• THE PROBLEM:
Which lines below contain "colour"? Copy every one of them.
*** Begin section ***
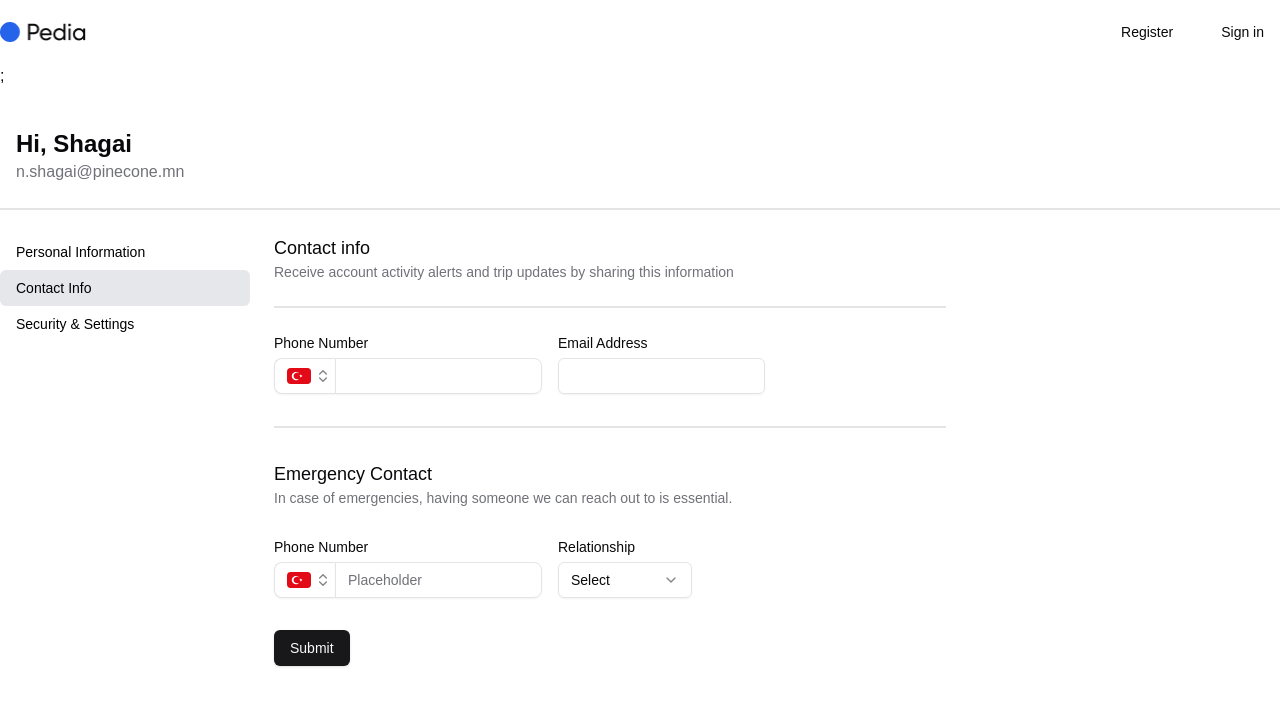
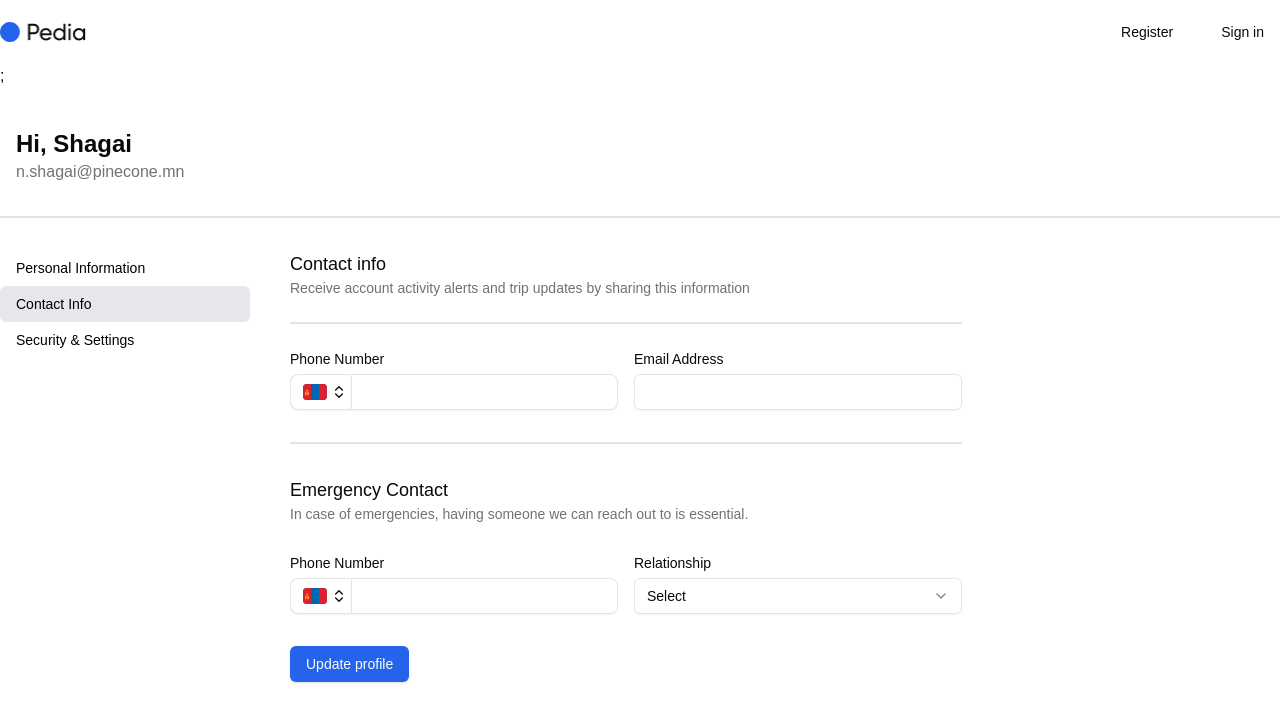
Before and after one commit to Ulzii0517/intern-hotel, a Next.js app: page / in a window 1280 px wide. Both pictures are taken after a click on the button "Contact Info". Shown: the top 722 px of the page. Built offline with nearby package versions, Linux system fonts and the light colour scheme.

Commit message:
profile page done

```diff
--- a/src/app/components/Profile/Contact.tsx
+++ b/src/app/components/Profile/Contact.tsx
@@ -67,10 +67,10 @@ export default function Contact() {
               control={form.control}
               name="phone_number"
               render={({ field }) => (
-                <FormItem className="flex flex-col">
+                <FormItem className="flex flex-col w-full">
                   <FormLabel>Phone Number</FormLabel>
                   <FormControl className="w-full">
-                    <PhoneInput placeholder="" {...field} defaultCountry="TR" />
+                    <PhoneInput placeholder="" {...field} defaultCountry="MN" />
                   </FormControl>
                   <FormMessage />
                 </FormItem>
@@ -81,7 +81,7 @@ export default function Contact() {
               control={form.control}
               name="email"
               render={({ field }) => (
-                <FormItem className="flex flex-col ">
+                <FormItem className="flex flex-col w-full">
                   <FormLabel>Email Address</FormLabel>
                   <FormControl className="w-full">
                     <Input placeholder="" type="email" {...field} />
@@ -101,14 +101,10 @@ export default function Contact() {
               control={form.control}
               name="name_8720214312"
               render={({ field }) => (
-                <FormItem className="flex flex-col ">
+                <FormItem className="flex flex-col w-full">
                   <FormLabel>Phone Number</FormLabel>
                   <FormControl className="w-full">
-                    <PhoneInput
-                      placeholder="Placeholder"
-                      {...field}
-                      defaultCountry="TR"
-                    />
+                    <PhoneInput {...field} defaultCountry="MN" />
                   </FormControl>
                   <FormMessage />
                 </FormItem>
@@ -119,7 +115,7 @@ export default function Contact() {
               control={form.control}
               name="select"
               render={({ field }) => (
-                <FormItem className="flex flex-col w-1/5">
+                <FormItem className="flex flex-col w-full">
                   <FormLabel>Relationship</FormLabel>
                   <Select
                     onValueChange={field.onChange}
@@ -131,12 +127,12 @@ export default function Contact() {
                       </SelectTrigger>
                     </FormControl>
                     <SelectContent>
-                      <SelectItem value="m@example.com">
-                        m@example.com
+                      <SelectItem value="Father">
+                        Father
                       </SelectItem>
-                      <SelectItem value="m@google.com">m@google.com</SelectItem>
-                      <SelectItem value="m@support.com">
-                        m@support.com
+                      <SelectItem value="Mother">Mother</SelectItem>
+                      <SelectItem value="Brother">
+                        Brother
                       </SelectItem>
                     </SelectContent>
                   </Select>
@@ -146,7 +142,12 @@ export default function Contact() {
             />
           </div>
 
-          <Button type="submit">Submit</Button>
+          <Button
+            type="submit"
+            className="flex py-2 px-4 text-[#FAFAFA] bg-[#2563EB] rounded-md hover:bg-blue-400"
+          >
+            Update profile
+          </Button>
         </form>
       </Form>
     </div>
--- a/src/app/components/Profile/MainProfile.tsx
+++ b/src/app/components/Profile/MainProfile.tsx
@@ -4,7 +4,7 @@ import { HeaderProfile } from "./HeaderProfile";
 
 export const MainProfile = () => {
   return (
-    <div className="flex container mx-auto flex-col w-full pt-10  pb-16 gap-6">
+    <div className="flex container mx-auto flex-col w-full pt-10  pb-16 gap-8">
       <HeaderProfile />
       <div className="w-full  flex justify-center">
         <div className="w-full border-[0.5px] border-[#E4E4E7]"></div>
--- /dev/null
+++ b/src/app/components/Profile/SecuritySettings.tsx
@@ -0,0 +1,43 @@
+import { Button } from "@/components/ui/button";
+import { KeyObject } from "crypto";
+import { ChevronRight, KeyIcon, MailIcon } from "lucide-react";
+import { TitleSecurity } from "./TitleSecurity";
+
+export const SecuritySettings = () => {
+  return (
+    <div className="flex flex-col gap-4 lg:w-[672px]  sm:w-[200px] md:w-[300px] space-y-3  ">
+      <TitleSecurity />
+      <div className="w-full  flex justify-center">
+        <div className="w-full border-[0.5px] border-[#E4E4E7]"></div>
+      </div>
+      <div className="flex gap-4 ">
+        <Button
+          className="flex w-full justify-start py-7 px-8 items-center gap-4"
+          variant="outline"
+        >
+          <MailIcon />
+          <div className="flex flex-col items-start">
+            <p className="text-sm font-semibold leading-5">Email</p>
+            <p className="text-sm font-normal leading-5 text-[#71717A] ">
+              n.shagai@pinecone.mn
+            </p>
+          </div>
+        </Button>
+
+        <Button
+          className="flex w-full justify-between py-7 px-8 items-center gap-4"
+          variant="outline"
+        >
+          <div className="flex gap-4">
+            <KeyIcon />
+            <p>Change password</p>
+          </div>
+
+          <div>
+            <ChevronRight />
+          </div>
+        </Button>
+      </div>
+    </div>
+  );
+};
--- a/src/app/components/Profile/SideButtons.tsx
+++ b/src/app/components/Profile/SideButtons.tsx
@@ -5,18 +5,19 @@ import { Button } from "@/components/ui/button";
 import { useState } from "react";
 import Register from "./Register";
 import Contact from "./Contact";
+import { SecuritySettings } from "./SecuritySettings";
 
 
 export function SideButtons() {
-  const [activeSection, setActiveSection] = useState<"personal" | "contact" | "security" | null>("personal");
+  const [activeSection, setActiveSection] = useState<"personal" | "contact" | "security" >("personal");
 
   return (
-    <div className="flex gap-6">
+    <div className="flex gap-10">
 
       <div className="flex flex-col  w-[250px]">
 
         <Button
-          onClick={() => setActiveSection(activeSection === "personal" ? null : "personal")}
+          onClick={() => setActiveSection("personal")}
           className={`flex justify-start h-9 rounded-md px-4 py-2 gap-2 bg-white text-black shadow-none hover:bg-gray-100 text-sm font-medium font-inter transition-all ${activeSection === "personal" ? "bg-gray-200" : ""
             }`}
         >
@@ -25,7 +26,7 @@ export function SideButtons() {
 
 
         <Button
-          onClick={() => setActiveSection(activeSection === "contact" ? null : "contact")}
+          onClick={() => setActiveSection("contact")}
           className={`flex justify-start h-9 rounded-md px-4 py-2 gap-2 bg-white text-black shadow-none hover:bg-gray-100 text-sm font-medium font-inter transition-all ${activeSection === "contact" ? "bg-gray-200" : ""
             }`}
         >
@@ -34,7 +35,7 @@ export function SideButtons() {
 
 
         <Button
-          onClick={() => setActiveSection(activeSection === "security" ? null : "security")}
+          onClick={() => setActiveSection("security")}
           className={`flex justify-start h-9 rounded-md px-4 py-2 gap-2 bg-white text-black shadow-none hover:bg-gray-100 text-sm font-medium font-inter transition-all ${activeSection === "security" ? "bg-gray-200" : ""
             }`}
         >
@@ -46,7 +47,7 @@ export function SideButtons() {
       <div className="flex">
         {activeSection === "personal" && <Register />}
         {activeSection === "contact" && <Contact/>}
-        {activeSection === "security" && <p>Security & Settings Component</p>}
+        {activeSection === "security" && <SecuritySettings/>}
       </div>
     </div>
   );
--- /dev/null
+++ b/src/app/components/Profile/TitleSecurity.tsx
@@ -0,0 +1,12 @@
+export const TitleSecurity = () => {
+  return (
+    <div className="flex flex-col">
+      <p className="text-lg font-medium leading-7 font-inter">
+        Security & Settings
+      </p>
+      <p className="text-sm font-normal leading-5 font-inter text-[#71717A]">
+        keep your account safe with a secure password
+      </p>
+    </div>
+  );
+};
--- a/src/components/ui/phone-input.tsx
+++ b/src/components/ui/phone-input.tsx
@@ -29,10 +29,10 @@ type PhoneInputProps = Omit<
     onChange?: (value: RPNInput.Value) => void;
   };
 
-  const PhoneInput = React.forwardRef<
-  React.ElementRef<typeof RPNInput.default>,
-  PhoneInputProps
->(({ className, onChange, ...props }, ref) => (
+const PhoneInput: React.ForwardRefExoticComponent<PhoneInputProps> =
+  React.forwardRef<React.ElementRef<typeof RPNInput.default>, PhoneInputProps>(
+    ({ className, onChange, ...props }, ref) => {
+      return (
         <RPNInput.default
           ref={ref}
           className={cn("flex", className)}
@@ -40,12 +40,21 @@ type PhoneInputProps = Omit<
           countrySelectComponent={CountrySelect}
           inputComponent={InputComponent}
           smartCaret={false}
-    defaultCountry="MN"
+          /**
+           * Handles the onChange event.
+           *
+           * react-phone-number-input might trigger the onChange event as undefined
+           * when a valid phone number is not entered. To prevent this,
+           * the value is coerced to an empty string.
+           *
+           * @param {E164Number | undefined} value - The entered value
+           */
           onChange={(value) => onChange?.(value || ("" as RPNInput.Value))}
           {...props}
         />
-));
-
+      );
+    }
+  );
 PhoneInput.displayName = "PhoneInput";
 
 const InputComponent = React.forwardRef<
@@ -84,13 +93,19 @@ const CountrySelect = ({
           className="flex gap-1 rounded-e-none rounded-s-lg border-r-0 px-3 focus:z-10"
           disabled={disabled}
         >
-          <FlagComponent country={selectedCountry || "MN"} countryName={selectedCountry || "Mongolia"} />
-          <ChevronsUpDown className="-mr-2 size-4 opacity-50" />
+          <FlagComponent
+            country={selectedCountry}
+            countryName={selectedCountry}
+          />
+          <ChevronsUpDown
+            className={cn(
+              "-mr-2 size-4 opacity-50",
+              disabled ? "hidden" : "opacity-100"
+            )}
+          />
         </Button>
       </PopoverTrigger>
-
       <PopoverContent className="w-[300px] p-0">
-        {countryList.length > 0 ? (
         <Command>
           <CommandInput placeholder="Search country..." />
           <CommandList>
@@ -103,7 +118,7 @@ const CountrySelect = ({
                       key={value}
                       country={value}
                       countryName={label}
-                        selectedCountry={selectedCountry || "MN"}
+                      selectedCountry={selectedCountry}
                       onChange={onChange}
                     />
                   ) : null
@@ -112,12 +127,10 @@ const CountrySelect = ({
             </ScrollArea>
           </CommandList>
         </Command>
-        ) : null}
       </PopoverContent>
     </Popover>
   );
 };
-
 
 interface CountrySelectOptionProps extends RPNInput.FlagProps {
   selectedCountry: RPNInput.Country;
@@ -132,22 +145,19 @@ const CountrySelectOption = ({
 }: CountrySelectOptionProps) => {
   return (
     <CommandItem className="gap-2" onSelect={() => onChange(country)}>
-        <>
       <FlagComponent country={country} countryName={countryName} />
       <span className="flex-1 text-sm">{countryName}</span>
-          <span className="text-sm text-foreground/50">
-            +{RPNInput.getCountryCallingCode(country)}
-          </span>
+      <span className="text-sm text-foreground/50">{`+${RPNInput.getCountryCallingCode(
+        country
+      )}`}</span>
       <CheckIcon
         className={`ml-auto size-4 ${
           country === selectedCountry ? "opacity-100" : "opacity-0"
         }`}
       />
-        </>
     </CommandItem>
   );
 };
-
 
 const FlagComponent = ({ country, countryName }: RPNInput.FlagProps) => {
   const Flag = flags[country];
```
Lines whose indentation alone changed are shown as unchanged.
*** End section ***
*** Begin section ***
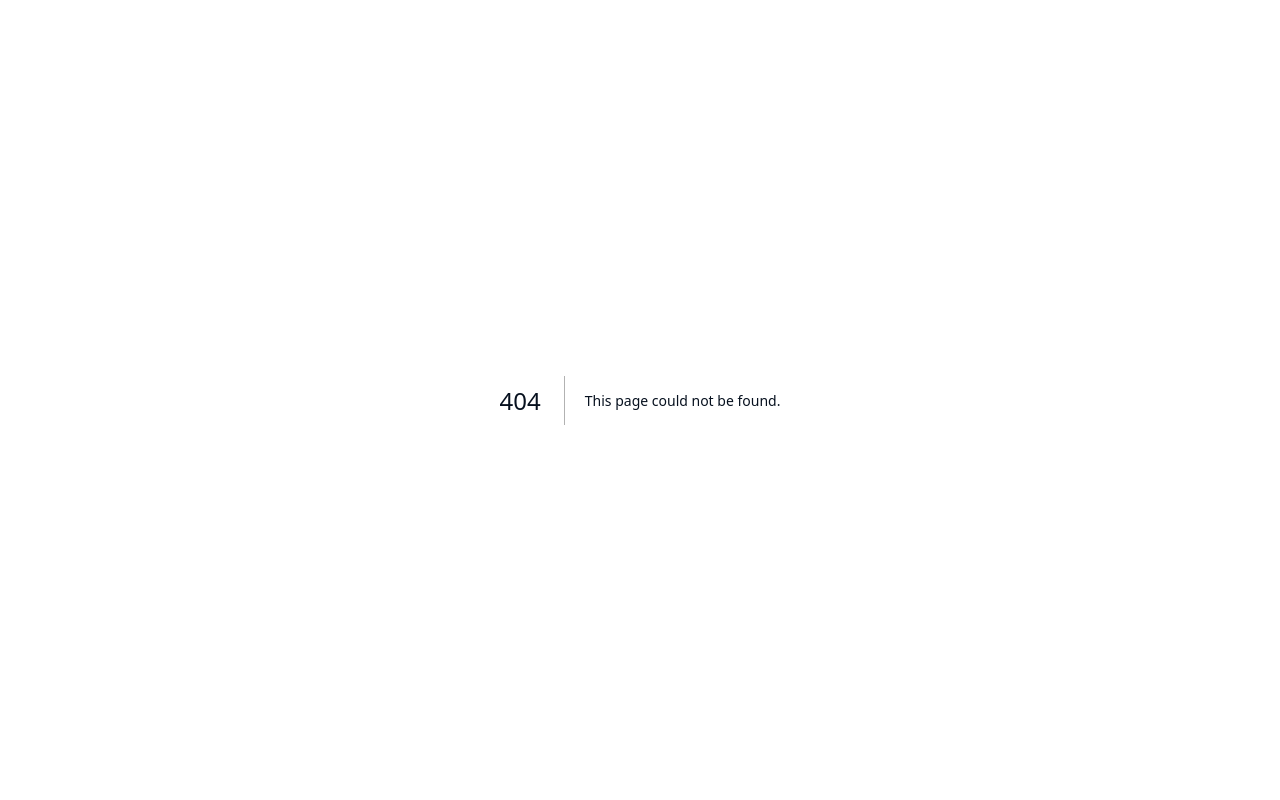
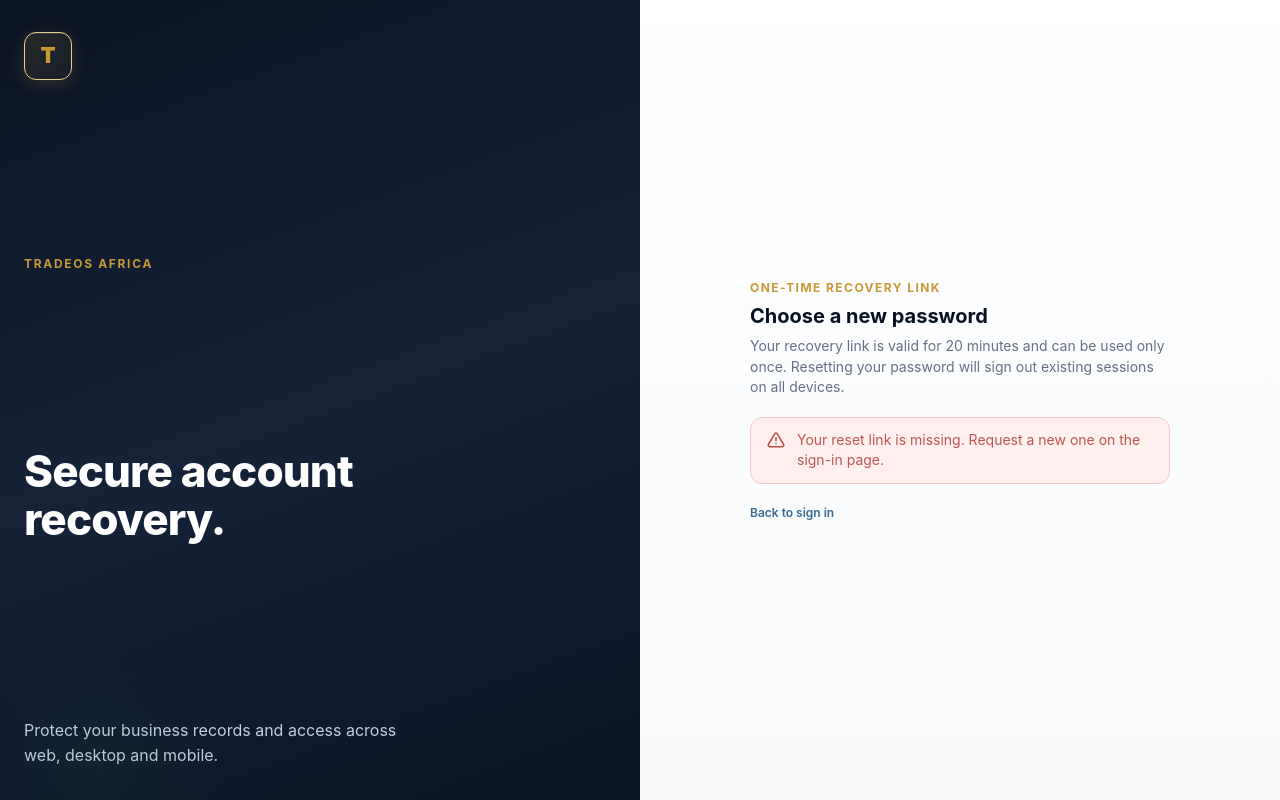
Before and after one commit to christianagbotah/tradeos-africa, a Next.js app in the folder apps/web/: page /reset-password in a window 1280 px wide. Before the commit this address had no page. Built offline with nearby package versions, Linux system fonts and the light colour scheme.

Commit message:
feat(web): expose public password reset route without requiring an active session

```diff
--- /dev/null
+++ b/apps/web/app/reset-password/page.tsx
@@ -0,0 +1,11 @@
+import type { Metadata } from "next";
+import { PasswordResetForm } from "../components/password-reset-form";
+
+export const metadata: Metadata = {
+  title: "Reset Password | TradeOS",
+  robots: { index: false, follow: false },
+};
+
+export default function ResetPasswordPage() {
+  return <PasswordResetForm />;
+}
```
*** End section ***
• OUTPUT BELOW:
Before and after one commit to Ulzii0517/intern-hotel, a Next.js app: page / in a window 1280 px wide. Both pictures are taken after a click on the button "Contact Info". Shown: the top 722 px of the page. Built offline with nearby package versions, Linux system fonts and the light colour scheme.
Before and after one commit to christianagbotah/tradeos-africa, a Next.js app in the folder apps/web/: page /reset-password in a window 1280 px wide. Before the commit this address had no page. Built offline with nearby package versions, Linux system fonts and the light colour scheme.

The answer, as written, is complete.